It is possible to measure local field potential changes with high resolution using foil electrodes placed onto the surface of the cerebral cortex. With sensors implanted into the extracellular space of the brain, unit activities, i.e. action potentials of the neurons nearby the sensor can be detected. In the clinics, local field potential measurements can be employed for epilepsy diagnosis and epileptic focus localization. By surgically removing the foci, the illness can be cured. With the utilization of the sensors, the extent of the necessary lesion can be minimized.
I present the development of a polymer-based flexible microelectrode system, fabricated at the Institute for Technical Physics and Materials Science, RCNS, HAS. My goal was to create a combined sensor structure consisting of two main components: a needle-like microelectrode array for the measurement of extracellular signals and a sheet-like array attached perpendicularly to the axis of the needle for recording electrocorticographic (ECoG) signals from the brain surface.

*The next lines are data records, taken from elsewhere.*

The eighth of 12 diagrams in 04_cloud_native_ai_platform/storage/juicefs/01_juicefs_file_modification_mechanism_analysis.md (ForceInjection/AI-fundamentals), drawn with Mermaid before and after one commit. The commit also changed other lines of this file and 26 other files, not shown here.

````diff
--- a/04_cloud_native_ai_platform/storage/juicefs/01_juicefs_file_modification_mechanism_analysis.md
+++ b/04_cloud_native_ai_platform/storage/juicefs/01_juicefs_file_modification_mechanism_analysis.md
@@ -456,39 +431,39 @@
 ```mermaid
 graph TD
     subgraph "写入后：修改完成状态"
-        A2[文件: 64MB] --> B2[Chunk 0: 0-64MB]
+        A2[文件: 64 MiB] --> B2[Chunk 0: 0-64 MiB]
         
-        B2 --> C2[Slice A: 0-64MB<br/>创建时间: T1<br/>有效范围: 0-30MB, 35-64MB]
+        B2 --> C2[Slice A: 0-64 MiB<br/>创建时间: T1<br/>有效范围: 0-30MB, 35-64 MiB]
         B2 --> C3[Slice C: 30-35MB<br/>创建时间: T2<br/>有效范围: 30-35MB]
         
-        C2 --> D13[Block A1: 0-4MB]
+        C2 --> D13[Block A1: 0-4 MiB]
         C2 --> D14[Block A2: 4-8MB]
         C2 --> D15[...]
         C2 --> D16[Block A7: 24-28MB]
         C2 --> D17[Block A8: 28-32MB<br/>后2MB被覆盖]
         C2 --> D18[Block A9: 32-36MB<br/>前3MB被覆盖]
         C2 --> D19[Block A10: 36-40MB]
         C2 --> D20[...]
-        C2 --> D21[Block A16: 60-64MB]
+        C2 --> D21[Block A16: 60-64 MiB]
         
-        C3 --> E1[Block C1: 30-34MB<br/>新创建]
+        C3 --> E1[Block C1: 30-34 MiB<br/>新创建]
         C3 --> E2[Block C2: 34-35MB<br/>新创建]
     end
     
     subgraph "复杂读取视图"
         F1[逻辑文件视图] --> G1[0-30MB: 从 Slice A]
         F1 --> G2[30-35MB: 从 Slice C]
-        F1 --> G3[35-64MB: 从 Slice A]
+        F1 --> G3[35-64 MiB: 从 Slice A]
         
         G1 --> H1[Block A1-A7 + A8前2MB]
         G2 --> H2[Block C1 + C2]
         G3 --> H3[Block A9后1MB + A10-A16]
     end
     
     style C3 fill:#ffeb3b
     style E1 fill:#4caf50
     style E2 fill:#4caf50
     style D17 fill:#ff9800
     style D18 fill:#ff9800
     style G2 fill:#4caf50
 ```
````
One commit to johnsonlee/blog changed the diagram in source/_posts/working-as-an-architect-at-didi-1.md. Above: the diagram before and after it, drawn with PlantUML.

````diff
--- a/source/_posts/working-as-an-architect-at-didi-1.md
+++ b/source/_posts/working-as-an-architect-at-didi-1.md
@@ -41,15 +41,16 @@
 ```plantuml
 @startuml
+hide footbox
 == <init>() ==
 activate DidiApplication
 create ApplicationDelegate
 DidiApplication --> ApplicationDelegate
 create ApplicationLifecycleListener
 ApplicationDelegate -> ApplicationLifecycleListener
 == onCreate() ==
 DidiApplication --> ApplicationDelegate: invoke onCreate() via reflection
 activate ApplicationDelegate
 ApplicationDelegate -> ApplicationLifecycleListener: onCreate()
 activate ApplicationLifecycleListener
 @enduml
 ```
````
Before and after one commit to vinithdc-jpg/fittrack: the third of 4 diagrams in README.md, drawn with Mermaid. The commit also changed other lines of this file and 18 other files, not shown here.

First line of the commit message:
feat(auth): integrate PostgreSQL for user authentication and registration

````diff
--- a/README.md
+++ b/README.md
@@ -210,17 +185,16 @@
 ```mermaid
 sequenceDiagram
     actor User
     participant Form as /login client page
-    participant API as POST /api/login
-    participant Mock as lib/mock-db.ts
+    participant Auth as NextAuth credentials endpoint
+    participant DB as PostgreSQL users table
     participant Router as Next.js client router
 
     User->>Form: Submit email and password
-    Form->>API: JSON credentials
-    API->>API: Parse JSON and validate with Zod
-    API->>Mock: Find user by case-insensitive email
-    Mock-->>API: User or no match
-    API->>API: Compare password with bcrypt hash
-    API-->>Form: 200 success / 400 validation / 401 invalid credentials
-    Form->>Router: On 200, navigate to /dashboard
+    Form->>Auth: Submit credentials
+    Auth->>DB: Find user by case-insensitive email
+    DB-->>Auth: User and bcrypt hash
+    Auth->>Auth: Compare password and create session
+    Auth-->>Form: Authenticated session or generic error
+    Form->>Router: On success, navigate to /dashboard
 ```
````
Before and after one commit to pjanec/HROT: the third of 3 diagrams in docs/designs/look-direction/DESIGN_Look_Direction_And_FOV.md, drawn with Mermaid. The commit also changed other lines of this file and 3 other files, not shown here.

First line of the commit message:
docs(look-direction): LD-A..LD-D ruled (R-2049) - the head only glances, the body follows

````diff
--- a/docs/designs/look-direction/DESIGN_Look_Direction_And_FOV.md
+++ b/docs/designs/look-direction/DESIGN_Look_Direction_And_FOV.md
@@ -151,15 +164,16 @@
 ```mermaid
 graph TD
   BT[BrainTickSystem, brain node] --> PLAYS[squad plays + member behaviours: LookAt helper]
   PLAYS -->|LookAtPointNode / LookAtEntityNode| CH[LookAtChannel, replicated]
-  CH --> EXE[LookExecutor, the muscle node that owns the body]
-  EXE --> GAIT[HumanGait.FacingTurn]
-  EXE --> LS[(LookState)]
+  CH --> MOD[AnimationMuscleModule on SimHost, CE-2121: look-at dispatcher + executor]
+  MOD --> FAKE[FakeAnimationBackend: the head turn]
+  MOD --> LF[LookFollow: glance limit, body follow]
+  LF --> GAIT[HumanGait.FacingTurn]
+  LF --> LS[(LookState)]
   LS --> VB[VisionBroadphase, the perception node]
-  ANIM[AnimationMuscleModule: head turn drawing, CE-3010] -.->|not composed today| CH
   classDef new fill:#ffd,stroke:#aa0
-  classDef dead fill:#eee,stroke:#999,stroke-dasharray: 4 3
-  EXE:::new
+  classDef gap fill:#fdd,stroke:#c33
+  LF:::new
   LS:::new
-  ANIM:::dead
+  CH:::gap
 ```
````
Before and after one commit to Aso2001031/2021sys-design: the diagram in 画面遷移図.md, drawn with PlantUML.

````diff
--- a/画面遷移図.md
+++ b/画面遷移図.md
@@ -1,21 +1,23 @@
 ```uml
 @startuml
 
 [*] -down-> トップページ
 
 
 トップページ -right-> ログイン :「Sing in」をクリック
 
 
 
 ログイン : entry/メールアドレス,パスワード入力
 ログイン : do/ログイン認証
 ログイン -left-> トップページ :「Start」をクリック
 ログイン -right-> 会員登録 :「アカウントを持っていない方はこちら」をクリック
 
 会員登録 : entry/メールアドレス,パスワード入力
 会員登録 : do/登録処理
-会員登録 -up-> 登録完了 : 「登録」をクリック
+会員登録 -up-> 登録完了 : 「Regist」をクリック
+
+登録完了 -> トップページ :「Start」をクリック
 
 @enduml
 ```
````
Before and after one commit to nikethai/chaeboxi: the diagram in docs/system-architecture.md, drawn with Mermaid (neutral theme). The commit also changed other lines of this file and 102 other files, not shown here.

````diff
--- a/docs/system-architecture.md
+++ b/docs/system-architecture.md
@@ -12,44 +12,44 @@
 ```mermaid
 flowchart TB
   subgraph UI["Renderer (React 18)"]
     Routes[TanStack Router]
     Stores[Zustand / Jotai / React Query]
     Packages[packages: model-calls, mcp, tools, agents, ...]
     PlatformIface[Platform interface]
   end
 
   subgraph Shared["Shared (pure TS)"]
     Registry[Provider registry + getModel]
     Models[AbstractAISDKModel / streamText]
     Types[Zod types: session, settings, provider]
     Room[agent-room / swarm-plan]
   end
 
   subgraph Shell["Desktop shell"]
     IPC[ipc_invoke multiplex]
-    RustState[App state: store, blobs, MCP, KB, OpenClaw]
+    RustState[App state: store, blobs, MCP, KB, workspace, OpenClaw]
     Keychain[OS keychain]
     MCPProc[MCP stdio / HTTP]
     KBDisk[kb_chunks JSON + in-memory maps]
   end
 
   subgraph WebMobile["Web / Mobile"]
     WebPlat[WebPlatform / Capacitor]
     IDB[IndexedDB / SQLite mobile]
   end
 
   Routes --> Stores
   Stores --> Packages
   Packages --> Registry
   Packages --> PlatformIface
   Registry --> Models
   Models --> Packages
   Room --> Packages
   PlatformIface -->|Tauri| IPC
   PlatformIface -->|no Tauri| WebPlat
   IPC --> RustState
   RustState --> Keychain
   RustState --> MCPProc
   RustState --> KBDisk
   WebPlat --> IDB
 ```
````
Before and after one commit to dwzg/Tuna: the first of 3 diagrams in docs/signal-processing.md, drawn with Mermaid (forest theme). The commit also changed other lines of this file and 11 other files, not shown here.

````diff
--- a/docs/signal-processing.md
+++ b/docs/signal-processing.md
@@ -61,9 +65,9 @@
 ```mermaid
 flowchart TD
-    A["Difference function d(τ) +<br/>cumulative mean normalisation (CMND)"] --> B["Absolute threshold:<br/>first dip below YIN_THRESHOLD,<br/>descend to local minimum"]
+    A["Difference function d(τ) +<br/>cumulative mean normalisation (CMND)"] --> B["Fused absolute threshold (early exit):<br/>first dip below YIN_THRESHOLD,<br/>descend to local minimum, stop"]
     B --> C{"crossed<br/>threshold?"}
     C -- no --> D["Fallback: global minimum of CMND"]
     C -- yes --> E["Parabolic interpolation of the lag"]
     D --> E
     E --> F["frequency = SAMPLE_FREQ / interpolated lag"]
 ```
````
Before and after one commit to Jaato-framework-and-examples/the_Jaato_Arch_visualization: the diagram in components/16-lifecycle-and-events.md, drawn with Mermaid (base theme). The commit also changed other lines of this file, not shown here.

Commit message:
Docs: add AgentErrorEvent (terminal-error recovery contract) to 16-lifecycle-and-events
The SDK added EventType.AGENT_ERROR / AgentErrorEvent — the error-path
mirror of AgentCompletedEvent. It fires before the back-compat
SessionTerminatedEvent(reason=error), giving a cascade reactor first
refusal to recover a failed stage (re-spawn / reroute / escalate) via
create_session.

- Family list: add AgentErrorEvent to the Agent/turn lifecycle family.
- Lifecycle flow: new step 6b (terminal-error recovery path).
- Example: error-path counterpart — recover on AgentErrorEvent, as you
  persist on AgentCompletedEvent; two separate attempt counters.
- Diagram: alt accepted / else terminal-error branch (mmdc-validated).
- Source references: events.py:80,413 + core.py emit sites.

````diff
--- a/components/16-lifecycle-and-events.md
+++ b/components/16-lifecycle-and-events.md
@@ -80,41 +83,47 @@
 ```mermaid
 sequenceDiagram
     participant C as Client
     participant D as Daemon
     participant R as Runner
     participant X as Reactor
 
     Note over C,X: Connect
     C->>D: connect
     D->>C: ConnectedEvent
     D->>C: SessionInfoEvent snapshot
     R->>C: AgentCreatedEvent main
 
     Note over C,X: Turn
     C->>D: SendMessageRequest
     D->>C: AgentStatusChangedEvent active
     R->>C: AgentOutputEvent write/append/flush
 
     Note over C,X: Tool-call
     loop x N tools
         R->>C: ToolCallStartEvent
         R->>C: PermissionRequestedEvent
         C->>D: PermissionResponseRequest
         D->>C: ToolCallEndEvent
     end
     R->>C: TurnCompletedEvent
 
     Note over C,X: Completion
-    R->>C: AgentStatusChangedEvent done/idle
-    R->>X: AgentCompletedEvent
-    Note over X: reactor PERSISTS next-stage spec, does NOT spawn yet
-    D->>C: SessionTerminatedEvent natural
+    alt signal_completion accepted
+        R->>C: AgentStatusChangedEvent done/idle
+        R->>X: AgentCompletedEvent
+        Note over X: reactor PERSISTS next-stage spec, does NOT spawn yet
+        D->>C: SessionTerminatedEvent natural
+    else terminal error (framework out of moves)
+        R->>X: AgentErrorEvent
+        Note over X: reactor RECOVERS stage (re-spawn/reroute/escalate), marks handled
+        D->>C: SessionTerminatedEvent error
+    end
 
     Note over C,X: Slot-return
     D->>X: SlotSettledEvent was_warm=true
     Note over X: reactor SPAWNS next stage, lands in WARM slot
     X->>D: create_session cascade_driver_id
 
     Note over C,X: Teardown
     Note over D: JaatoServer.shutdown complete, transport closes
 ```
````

In the first part of the thesis I’m reviewing the biological background of neural activities and their measurement methods. In the second part I’m presenting the properties of the applied materials, the design of the electrode system and the steps of the microtechnological process flow, including fabrication of polyimide and SU-8 layers and platinum lift-off technology. Finally, I’m demonstrating the validation of the assembled devices with in vitro electrochemical impedance spectroscopic (EIS) measurements in physiological saline and with in vivo functionality tests, performed in rat neocortex.